Research output: ThesisDoctoral Thesis

Unpublished
Publication date2014
Number of pages123
QualificationPhD
Awarding Institution
Place of PublicationLancaster
Publisher
  • Lancaster University
Electronic ISBNs9780438571495
Original languageEnglish

Abstract

Trees contribute to a number of important ecosystem services through their influence on soil properties and functions, including water purification and regulation. Forest soils tend to have a higher saturated hydraulic conductivity (Ks) than soils under other vegetation, so the establishment of streamside tree buffer zones and strategically planted woodland is increasingly being promoted to reduce or intercept surface runoff from agricultural and urban environments that may contribute to diffuse pollution and flooding. Despite this, our understanding of how trees affect soil hydraulic properties is still extremely limited. The main aims of the work outlined in this thesis were to compare the effect of a broadleaf (sycamore) and a conifer (Scots pine) tree on Ks to determine if this differs between species type, to examine the effect of land use on Ks under forest cover and to investigate the key underlying mechanisms involved. Results showed significantly higher Ks under undisturbed mature Scots pine forest compared with sycamore forest, indicating a species effect. Forest soils also had significantly higher Ks than pasture grazed by sheep; however, when sheep were grazed under forest cover, there was no significant difference between forest and pasture, suggesting that the effect of land use masked the effect of trees on Ks. An investigation of soil flow pathways and pore characteristics showed that significantly higher Ks corresponded with significantly higher soil macroporosity and macropore flow. A mesocosm experiment, undertaken to investigate the influence of tree roots and associated soil macrofauna on Ks, was found to be of insufficient duration for significant changes to occur; however non-significant higher Ks observed under Scots pine compared with sycamore were consistent with the study of more mature trees. The results of a glasshouse experiment investigating the influence of leaf litter on Ks showed that leaf litter had a negative effect and litter type had more of an effect than litter quantity.
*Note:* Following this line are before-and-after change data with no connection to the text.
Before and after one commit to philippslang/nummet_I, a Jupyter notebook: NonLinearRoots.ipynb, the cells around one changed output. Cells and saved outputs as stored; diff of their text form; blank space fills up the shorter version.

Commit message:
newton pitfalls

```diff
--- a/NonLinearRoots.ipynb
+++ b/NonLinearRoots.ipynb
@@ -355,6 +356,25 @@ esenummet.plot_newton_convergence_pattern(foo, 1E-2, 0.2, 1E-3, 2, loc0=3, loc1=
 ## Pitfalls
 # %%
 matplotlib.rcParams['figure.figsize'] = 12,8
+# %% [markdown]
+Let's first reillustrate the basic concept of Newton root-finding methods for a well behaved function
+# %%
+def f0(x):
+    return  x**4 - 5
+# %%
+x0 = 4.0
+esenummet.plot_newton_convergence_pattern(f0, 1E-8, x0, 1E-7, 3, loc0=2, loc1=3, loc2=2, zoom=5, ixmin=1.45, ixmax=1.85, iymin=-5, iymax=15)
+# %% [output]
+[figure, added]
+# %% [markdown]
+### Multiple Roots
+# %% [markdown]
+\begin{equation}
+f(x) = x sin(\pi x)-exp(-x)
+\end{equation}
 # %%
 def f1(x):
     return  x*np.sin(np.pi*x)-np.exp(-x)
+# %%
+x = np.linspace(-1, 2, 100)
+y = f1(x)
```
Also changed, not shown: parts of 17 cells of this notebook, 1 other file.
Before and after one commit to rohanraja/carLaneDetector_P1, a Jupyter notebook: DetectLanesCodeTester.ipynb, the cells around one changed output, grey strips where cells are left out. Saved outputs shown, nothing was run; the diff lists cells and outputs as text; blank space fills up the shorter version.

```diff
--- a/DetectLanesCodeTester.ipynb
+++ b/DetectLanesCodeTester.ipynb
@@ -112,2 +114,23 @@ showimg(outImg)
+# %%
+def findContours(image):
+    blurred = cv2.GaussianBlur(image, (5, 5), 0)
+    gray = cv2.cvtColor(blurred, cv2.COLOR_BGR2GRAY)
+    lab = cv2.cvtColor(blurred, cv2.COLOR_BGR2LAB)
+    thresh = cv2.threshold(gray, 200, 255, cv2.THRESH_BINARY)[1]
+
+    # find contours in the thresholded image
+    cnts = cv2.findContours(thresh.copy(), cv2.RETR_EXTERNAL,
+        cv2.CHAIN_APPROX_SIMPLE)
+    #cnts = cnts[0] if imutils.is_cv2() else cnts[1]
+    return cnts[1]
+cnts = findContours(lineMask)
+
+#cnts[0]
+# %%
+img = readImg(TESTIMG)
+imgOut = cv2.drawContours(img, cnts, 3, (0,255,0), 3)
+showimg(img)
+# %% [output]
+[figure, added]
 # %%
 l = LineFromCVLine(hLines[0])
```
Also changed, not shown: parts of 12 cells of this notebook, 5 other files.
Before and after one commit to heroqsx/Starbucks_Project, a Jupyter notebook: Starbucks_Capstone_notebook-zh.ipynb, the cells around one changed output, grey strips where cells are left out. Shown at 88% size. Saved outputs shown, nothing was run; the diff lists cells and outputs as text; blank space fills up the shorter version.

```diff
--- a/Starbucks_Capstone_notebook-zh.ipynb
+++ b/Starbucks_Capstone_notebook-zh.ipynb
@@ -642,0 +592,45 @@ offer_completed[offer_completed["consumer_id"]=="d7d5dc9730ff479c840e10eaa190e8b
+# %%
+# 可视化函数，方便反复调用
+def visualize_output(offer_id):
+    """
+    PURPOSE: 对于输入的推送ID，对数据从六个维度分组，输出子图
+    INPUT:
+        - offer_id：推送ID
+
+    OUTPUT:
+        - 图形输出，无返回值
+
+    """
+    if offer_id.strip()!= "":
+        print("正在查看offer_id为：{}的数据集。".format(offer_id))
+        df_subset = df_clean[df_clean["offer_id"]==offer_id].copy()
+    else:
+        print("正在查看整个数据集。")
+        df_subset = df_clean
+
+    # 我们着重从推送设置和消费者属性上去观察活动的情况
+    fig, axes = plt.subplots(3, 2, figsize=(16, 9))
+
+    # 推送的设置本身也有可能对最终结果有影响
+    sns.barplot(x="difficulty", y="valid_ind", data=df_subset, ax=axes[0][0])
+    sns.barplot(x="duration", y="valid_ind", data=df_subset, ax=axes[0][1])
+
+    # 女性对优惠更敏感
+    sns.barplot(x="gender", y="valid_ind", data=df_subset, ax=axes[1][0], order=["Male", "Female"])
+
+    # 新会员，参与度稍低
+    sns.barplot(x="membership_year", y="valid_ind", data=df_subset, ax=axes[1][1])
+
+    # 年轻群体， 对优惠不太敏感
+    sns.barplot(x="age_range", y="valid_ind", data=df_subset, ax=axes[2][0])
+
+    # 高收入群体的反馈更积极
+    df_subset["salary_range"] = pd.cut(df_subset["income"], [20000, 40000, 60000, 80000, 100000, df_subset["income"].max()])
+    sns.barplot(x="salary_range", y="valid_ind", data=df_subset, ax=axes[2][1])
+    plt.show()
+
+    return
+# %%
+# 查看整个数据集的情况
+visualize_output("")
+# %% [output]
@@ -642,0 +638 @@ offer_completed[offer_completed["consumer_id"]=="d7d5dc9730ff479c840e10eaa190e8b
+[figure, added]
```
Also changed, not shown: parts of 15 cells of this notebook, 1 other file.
Bibliographic note

Thesis (Ph.D.)--Lancaster University (United Kingdom), 2014.